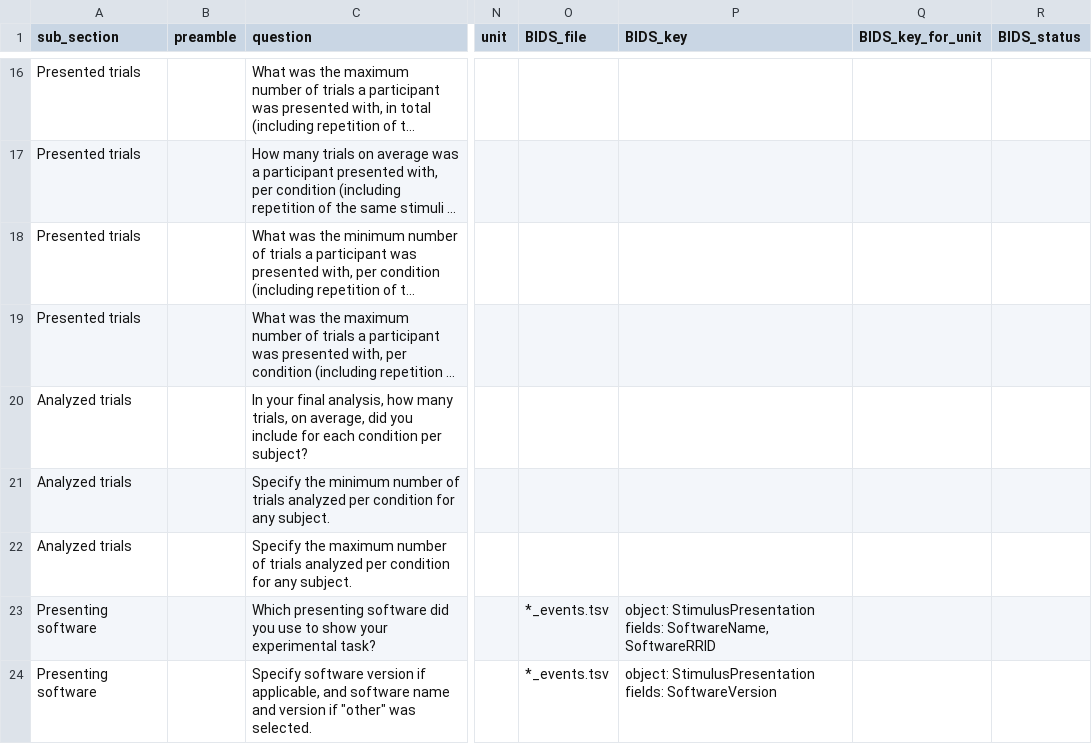
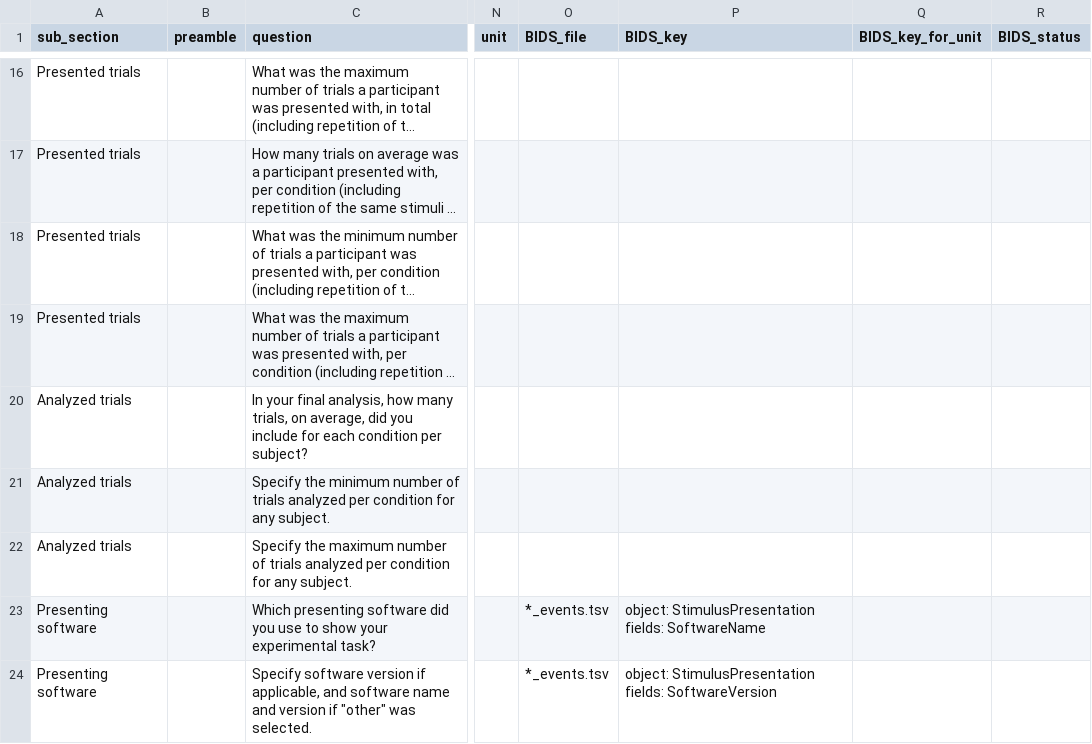
Before and after one commit to INCF/artem-is, a TSV file: inputs/tsv/design_sample.tsv, drawn as a sheet; only a part is shown, gaps mark what is left out; long unchanged cells end in …; the diff names each change by its address in the sheet, - before the commit and + after, or states it on an @@ line.

```diff
--- a/inputs/tsv/design_sample.tsv
+++ b/inputs/tsv/design_sample.tsv
-P23 (BIDS_key): …StimulusPresentation fields: SoftwareName, SoftwareRRID
+P23 (BIDS_key): …StimulusPresentation fields: SoftwareName
```
Also changed, not shown: inputs/tsv/hardware.tsv, outputs/artemis.tsv.
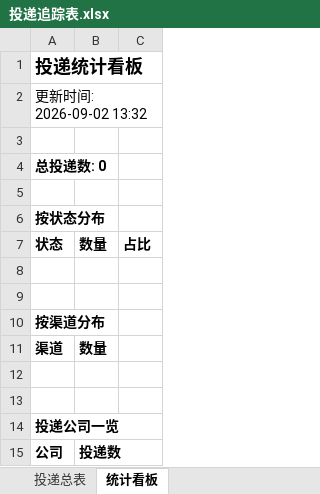
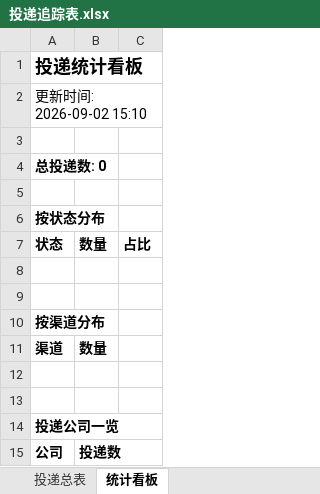
Before and after one commit to CallieWJL/wenke-radar, an Excel workbook: reports/投递追踪表.xlsx, sheet 统计看板, drawn as a sheet; values as stored, in another font and other column widths than the file's, no borders; the diff names each change by its address in the sheet, - before the commit and + after, or states it on an @@ line.

Commit message:
📰 秋招雷达日报 2026-09-02

```diff
--- a/reports/投递追踪表.xlsx (sheet 统计看板)
+++ b/reports/投递追踪表.xlsx (sheet 统计看板)
-A2: 更新时间: 2026-09-02 13:32
+A2: 更新时间: 2026-09-02 15:10
```
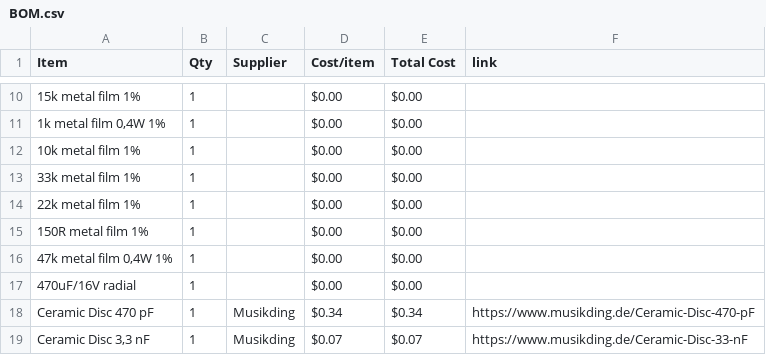
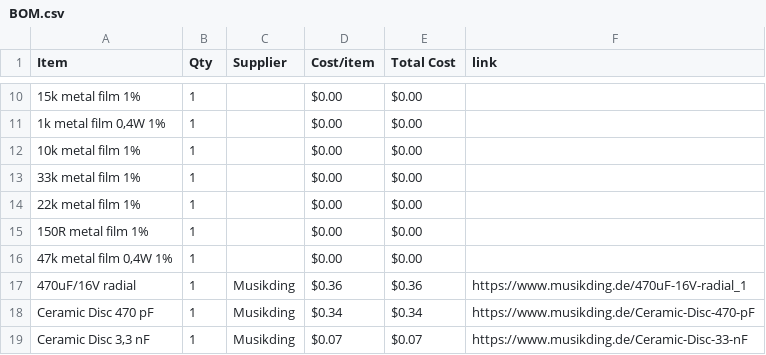
Before and after one commit to ganqrr-crypto/Custom-Guitar-Pedal, a CSV file: BOM.csv, drawn as a sheet; only a part is shown, gaps mark what is left out; the diff names each change by its address in the sheet, - before the commit and + after, or states it on an @@ line.

Commit message:
Sync Electric guitar pedal from Half Life

```diff
--- a/BOM.csv
+++ b/BOM.csv
-C17 (Supplier): (empty)
+C17 (Supplier): Musikding
-D17 (Cost/item): $0.00
+D17 (Cost/item): $0.36
-E17 (Total Cost): $0.00
+E17 (Total Cost): $0.36
-F17 (link): (empty)
+F17 (link): https://www.musikding.de/470uF-16V-radial_1
```
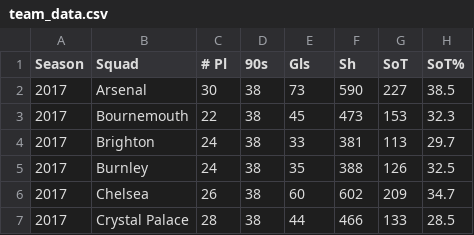
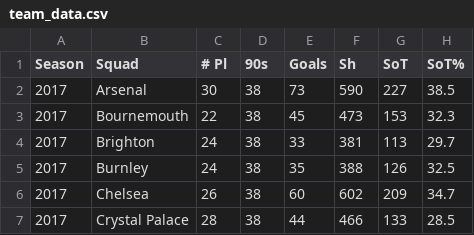
Before and after one commit to DS4200-S22/final-project-visualize-soccer-performance, a CSV file: data/team_data.csv, drawn as a sheet; only a part is shown; the diff names each change by its address in the sheet, - before the commit and + after, or states it on an @@ line.

```diff
--- a/data/team_data.csv
+++ b/data/team_data.csv
-E1: Gls
+E1: Goals
```
Also changed, not shown: data/player_data.csv.
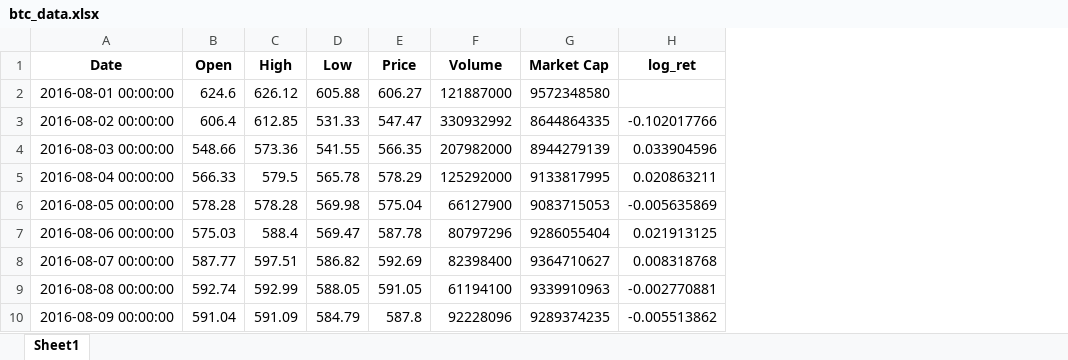
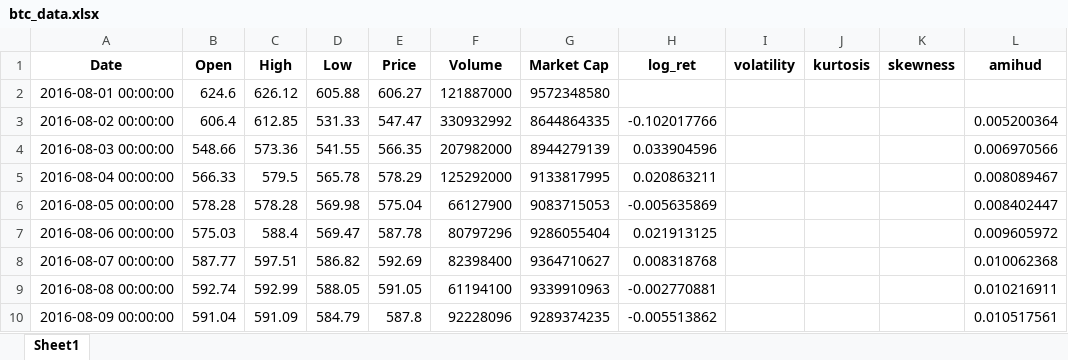
Before and after one commit to daigangfan/bitcoin-option, an Excel workbook: new_data/btc_data.xlsx, sheet Sheet1, drawn as a sheet; only a part is shown; values as stored, in another font and other column widths than the file's, no borders; the diff names each change by its address in the sheet, - before the commit and + after, or states it on an @@ line.

```diff
--- a/new_data/btc_data.xlsx (sheet Sheet1)
+++ b/new_data/btc_data.xlsx (sheet Sheet1)
+column I (volatility), empty
+column J (kurtosis), empty
+column K (skewness), empty
+column L (amihud), rows 3-10: 0.005200364 | 0.006970566 | 0.008089467 | 0.008402447 | 0.009605972 | 0.010062368 | 0.010216911 | 0.010517561
```
Also changed, not shown: data/price_result.xlsx, new_data/filtered_price_result.xlsx, 8 other files.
----
§ TASK PROMPT
After removing the pictures, repeat the remaining records exactly.

§ FINAL ANSWER
Before and after one commit to INCF/artem-is, a TSV file: inputs/tsv/design_sample.tsv, drawn as a sheet; only a part is shown, gaps mark what is left out; long unchanged cells end in …; the diff names each change by its address in the sheet, - before the commit and + after, or states it on an @@ line.

```diff
--- a/inputs/tsv/design_sample.tsv
+++ b/inputs/tsv/design_sample.tsv
-P23 (BIDS_key): …StimulusPresentation fields: SoftwareName, SoftwareRRID
+P23 (BIDS_key): …StimulusPresentation fields: SoftwareName
```
Also changed, not shown: inputs/tsv/hardware.tsv, outputs/artemis.tsv.
Before and after one commit to CallieWJL/wenke-radar, an Excel workbook: reports/投递追踪表.xlsx, sheet 统计看板, drawn as a sheet; values as stored, in another font and other column widths than the file's, no borders; the diff names each change by its address in the sheet, - before the commit and + after, or states it on an @@ line.

Commit message:
📰 秋招雷达日报 2026-09-02

```diff
--- a/reports/投递追踪表.xlsx (sheet 统计看板)
+++ b/reports/投递追踪表.xlsx (sheet 统计看板)
-A2: 更新时间: 2026-09-02 13:32
+A2: 更新时间: 2026-09-02 15:10
```
Before and after one commit to ganqrr-crypto/Custom-Guitar-Pedal, a CSV file: BOM.csv, drawn as a sheet; only a part is shown, gaps mark what is left out; the diff names each change by its address in the sheet, - before the commit and + after, or states it on an @@ line.

Commit message:
Sync Electric guitar pedal from Half Life

```diff
--- a/BOM.csv
+++ b/BOM.csv
-C17 (Supplier): (empty)
+C17 (Supplier): Musikding
-D17 (Cost/item): $0.00
+D17 (Cost/item): $0.36
-E17 (Total Cost): $0.00
+E17 (Total Cost): $0.36
-F17 (link): (empty)
+F17 (link): https://www.musikding.de/470uF-16V-radial_1
```
Before and after one commit to DS4200-S22/final-project-visualize-soccer-performance, a CSV file: data/team_data.csv, drawn as a sheet; only a part is shown; the diff names each change by its address in the sheet, - before the commit and + after, or states it on an @@ line.

```diff
--- a/data/team_data.csv
+++ b/data/team_data.csv
-E1: Gls
+E1: Goals
```
Also changed, not shown: data/player_data.csv.
Before and after one commit to daigangfan/bitcoin-option, an Excel workbook: new_data/btc_data.xlsx, sheet Sheet1, drawn as a sheet; only a part is shown; values as stored, in another font and other column widths than the file's, no borders; the diff names each change by its address in the sheet, - before the commit and + after, or states it on an @@ line.

```diff
--- a/new_data/btc_data.xlsx (sheet Sheet1)
+++ b/new_data/btc_data.xlsx (sheet Sheet1)
+column I (volatility), empty
+column J (kurtosis), empty
+column K (skewness), empty
+column L (amihud), rows 3-10: 0.005200364 | 0.006970566 | 0.008089467 | 0.008402447 | 0.009605972 | 0.010062368 | 0.010216911 | 0.010517561
```
Also changed, not shown: data/price_result.xlsx, new_data/filtered_price_result.xlsx, 8 other files.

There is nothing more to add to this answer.